The results of this month's fund manager survey stand in stark contrast to the results from December 2017. At that time, fund managers were extremely bullish. Investors were long bitcoin, which hit $19,611 a year ago. The cryptocurrency now trades at a mere $3,500. Investors were also long on global stocks and banks and short bonds and defensives.
A year later, investors are now long cash, the U.S. dollar, and defensives an short global stocks, tech and industrials.
Eyes on the Fed
The Federal Open Market Committee (FOMC) is set to meet tomorrow, so the markets will be listening closely to what U.S. policymakers have to say. The BofAML team set out a few possibilities for what the Fed might do and say, along with potential market reactions.
For example, some bullish indicators from the Fed would include a rate hike of 25 basis points paired with a "no inflation" message, which the firm said should allow for an upcoming pause in rate hikes and balance sheet tightening. Other potentials scenarios on the bullish side include a decline in the U.S. dollar and positive reaction in the Russell 2000, Nasdaq Bank Index and S&P Homebuilders ETF.
On the other hand, a bearish Fed would mean no interest rate increase, which BofAML said could trigger concerns about a recession. In this scenario, the dollar would continue to rally, and a selloff in rate-sensitives and cyclicals could push U.S. stocks into the global bear market, potentially sending the S&P 500 to 2,400, the BofAML team warned.
Most crowded trade: There's a new kid in town

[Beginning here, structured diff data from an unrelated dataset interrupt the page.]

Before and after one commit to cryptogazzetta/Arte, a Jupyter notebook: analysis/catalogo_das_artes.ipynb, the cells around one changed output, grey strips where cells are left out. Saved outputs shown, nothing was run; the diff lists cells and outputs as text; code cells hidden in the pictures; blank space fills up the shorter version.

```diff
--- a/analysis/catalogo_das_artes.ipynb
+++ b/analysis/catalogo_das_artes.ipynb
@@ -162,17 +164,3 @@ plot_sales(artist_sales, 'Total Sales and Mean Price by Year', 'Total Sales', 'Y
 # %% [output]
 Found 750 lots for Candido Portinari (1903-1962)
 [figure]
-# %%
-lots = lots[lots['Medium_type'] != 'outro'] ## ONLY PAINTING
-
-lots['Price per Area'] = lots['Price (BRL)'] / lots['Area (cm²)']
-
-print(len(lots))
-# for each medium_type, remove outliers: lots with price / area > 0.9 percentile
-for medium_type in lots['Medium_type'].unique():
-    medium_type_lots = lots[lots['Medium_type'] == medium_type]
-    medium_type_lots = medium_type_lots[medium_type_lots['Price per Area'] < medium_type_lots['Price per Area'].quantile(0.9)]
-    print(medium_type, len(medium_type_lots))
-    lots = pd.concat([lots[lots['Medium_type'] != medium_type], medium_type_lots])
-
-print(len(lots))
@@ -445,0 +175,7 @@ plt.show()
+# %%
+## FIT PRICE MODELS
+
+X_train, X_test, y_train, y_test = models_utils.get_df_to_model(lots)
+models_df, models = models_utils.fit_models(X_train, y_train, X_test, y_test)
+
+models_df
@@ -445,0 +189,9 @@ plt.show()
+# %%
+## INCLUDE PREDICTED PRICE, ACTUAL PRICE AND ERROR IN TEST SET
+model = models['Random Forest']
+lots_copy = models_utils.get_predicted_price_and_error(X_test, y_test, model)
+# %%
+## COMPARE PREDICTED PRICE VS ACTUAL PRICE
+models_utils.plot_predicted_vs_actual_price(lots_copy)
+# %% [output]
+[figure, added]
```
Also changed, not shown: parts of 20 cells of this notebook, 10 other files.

Hartnett and team also noted another significant change this month. The most crowded trade has been the long FAANG + BAT (FB, AMZN, AAPL, GOOGL + Baidu, Alibaba, Tencent) trade since February, but the long U.S. dollar trade has taken the lead.
They believe the only reason for this is because of a combination of the bullish dollar view with the bearish risk consensus and potential for Fed capitulation. Fund managers also see a recession or credit event as potentially imminent.
December also set a new record for the largest one-month rotation into bonds in recorded history. Other key rotations this month include shifts into defensives via energy and tech into staples and utilities.
In fact, bond allocations climbed 23 percentage points to a net 35% underweight, which BofAML said is the highest bond allocation since June 2016 when the Brexit vote was held.
However, despite the strong rotation into bonds, most fund managers say they won't enact a full-scale rotation from stocks to bonds until the 10-year Treasury yield reaches 3.6%.
Meanwhile, allocation to stocks crashed 15 points to a net 16% overweight, which is the lowest level in two years.
This article first appeared on ValueWalk Premium